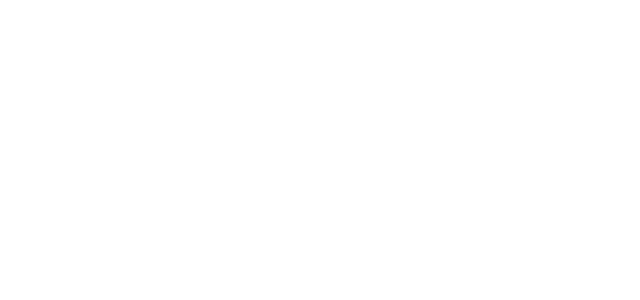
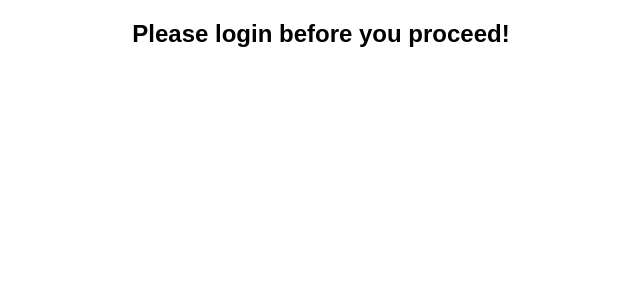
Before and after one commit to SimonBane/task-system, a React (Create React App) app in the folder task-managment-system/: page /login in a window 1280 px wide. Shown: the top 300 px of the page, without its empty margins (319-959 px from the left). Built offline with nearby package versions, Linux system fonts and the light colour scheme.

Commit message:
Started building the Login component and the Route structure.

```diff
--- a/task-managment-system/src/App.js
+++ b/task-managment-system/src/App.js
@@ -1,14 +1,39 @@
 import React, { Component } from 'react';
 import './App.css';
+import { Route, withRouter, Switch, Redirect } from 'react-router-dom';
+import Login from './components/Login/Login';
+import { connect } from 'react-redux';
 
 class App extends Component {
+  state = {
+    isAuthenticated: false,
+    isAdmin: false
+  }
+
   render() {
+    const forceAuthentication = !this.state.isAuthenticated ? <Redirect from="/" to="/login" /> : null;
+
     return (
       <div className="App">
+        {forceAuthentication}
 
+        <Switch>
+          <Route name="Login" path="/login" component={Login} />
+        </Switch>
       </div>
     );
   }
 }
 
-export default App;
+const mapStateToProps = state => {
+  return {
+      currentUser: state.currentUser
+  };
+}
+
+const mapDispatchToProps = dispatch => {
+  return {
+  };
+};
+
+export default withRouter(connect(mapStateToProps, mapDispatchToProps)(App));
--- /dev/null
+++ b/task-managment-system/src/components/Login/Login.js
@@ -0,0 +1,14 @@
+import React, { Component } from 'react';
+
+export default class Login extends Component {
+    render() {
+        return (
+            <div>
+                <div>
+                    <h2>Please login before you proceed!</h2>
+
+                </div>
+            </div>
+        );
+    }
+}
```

☆ ☆ ☆

• _THE PROBLEM_: Counting only lines that hold the string "import", how many are there in the listing above? Give that number by itself.

• _YOUR RESPONSE_: 6